Picture this. You’re at a Gourmerican burger joint chomping a cheeseburger, when an outspoken vegan friend starts preaching that you’re killing the planet. Last week, that same vegan downed a pricey glass of pinot before their flight to a far-flung destination, armed with their strongest mossie repellant and first aid kit. Anything amiss?
Customer experience is about delivering convenience, control and choice in a personalised way, Australia Post’s new chief customer officer claims.
Speaking at today’s Salesforce Future of Marketing conference in Sydney, Aus Post’s Christine Corbett said it’s not enough for the postal giant to bring personal engagement to customers in the physical realm. It must also replicate the face-to-face personalised experiences and services it has been providing for 207 years in the digital sphere.
Corbett was appointed Australia Post’s first chief customer officer on 1 July, a new position she said reflected the need and desire to put customers first in all organisational decisions. The all-encompassing portfolio includes brand, marketing and community engagement, customer experience and design thinking, plus oversight of all customer channels including retail stores, the contact centre and digital channels and consumer and SMB divisions.
“We needed to ensure that with every business decision, we know who is advocating internally for the customer,” Corbett told attendees. “We’re proud to say we are a customer service organisation, but even that word ‘service’ is coming at the end, not the beginning.
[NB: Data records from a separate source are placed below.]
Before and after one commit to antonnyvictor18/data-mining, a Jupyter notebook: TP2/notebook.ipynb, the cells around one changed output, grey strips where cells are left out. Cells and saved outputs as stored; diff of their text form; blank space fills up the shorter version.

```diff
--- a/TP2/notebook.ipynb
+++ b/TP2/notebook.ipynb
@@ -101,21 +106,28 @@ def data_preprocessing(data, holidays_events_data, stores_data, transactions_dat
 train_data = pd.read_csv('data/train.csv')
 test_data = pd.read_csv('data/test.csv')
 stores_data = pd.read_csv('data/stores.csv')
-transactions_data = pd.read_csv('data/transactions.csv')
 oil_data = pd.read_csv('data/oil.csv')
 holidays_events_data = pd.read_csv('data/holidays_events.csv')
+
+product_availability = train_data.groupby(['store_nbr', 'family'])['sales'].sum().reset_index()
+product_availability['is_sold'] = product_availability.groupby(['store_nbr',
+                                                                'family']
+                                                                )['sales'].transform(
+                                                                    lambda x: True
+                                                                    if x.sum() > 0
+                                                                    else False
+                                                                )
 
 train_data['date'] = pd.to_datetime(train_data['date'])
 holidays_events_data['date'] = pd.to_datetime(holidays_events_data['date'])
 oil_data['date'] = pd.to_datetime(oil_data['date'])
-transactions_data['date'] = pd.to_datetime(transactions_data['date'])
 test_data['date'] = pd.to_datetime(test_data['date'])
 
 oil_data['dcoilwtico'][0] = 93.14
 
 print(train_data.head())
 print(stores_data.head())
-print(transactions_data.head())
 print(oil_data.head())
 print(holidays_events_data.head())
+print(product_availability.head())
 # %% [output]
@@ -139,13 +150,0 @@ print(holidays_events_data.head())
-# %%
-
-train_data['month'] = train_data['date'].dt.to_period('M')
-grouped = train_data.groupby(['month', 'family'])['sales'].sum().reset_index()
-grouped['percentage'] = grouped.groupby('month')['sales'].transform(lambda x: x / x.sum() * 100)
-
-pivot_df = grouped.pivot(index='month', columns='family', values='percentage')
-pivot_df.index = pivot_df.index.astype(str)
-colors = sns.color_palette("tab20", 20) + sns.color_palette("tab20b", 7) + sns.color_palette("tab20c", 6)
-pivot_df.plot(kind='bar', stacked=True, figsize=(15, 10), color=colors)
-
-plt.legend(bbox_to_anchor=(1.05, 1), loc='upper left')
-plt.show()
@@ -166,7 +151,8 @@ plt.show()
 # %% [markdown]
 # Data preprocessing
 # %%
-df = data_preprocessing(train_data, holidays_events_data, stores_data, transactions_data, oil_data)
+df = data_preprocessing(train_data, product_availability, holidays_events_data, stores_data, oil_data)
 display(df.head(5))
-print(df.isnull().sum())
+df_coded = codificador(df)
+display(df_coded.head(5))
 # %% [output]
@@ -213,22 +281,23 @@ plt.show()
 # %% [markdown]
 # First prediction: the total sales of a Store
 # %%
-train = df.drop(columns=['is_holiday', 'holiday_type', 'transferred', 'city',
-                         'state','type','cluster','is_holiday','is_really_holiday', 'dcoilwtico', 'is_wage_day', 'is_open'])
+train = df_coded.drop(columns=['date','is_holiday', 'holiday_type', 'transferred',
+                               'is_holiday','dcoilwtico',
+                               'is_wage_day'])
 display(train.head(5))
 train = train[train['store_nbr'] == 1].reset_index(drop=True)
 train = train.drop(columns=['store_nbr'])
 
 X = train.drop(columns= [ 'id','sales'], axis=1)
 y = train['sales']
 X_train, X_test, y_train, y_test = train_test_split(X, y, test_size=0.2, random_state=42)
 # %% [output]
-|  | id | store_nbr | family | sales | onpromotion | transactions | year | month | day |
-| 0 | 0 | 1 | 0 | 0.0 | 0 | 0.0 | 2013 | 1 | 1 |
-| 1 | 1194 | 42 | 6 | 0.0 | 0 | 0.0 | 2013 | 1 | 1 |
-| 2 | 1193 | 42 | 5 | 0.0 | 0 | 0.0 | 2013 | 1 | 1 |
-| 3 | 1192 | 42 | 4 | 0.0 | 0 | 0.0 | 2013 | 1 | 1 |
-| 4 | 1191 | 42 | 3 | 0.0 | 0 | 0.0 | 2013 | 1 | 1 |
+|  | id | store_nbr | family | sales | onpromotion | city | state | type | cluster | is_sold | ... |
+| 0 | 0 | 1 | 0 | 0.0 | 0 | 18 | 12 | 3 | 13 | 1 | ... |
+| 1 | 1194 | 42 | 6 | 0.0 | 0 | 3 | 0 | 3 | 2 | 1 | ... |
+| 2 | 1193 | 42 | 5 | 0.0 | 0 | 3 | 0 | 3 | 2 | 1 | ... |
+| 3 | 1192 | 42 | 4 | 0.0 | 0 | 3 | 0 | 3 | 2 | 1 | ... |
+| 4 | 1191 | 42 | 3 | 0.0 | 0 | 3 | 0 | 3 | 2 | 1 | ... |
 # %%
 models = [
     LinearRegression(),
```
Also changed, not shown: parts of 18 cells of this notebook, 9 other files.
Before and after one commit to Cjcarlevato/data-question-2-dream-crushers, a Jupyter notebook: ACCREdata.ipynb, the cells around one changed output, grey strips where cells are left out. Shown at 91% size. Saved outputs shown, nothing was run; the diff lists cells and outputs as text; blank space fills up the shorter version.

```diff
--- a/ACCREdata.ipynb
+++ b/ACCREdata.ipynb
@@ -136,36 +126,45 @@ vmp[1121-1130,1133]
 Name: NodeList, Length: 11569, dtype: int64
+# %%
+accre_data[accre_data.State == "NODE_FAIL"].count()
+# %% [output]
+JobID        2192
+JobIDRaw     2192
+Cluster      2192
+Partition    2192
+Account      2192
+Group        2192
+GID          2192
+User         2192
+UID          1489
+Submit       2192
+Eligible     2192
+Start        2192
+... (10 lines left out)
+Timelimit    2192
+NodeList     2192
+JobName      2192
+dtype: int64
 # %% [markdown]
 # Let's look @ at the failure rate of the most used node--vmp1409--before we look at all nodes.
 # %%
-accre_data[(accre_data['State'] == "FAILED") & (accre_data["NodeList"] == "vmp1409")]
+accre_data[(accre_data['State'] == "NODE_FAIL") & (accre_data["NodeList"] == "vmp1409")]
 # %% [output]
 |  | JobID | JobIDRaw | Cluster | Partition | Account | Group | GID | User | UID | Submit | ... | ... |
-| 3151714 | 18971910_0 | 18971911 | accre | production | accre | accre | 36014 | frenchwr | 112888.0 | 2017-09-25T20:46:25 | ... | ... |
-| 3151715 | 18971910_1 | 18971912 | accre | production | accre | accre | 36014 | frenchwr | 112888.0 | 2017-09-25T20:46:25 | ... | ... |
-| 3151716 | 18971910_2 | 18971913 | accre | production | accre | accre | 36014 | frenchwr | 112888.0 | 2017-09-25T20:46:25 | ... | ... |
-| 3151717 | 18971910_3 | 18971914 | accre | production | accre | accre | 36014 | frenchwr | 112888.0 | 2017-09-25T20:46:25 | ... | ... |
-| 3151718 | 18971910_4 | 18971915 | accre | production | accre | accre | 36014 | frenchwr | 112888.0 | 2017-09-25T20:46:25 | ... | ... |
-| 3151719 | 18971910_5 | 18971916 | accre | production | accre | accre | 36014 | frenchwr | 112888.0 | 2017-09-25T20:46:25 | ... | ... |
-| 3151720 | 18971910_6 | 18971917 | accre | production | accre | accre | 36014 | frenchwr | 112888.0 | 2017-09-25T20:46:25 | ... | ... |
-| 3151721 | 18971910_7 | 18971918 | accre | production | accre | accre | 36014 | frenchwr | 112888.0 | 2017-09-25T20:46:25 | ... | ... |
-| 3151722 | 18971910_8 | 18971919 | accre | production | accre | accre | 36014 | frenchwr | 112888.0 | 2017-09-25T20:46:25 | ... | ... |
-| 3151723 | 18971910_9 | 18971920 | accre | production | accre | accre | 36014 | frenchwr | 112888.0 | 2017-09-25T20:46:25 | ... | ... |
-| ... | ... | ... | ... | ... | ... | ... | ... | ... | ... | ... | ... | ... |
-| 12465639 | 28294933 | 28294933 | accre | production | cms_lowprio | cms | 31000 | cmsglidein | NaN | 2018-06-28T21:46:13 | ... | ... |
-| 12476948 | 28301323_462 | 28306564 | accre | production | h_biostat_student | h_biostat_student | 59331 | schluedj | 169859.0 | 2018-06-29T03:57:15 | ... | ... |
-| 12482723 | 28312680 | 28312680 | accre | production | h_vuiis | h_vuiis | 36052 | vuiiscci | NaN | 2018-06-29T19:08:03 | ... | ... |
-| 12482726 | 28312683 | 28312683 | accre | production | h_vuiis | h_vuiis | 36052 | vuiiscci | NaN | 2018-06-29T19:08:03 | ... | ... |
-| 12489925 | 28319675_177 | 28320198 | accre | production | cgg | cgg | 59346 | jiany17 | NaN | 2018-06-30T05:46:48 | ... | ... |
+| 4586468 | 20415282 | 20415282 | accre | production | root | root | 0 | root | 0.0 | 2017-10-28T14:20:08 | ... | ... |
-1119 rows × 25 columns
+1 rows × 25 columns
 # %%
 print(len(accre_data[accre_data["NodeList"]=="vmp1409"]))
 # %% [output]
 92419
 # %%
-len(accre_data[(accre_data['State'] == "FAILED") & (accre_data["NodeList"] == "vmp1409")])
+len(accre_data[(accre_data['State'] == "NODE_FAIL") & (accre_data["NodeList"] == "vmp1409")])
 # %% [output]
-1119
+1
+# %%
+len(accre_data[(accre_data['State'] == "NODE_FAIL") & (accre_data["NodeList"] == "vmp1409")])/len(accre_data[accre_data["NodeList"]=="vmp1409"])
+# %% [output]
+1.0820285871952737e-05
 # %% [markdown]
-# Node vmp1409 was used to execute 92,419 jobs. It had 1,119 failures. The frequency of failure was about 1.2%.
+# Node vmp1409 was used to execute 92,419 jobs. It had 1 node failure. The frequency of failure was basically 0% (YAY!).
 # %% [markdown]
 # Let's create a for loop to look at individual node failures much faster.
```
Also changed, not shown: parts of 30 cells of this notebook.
The creation of a chief customer office is saying we need to start with the customer.”
The latest executive-level position is one of several step changes being made inside Australia Post as the organisation makes the significant transition from postal and parcel service provider to ecommerce and digital player.
With a workforce of 50,000 people, Corbett said putting customer advocacy front and centre is also about recognising the intersection between things that matter to both customers as well as employees.
Specifically, the key to the future is to help customers in a particular journey, she said. “When you are a consumer, it’s really about online shopping, and making that easier,” she said. “For small businesses, a lot struggle to go online and grow, it’s how to help them do that and increasingly, how they export.
“We have been a company that’s been something to everyone. Rather than being this ubiquitous brand everyone has had some sort of experience with, it’s about starting to personalise that.”
Corbett said Aus Post is using Salesforce as its customer interactions hub. It has rolled out the vendor’s Sales Cloud for its sales teams, contact centre technology for customer service, and is now also using its Marketing Cloud.
“Marketing Cloud has been important in helping us go from email marketing - and we thought we were cool to start doing that a few years ago - to starting to personalise that based on what matters and what that means to an individual,” she said.
As a way of illustrating the changing marketing approach being embraced, Corbett pointed to a ‘collected post’ campaign running for the past two weeks to promote parcel collection services. The campaign is based on segmenting 1 million known customers using different behaviours and journey stages, such as whether they live in an apartment or house, if they’re an active or lapsed online shopper, or if they were away from home when the team first sought to deliver a parcel to their home.
Using these segments, the campaign is delivering a more personalised experience. Aus Post has developed personalised videos, combined emails with Facebook audience insights and Google search, to help tailor messages so customers know what’s available in their local area. Corbett said the objective was to improve that first collection experience.
And she said it’s working. Aus Post has seen a 30 per cent increase in registrations to its collected post services and parcel lockers. Importantly, it’s also had its third-highest week in terms of people using parcel lockers since they launched nearly four years ago. This puts the week on par with the busy Christmas period.
“We put that down to personalising and tailoring based on what journey our customers are on,” she said.
It’s early days, however, and Australia Post needs to move further into the one-on-one space, Corbett said. She noted the organisation is becoming more mature in design-led thinking and bringing customers in early on to co-create the next generation of products and services.
“Design-led thinking, personalising and combining all of our channels will help us put convenience, control and choice into the hands of customers,” she added.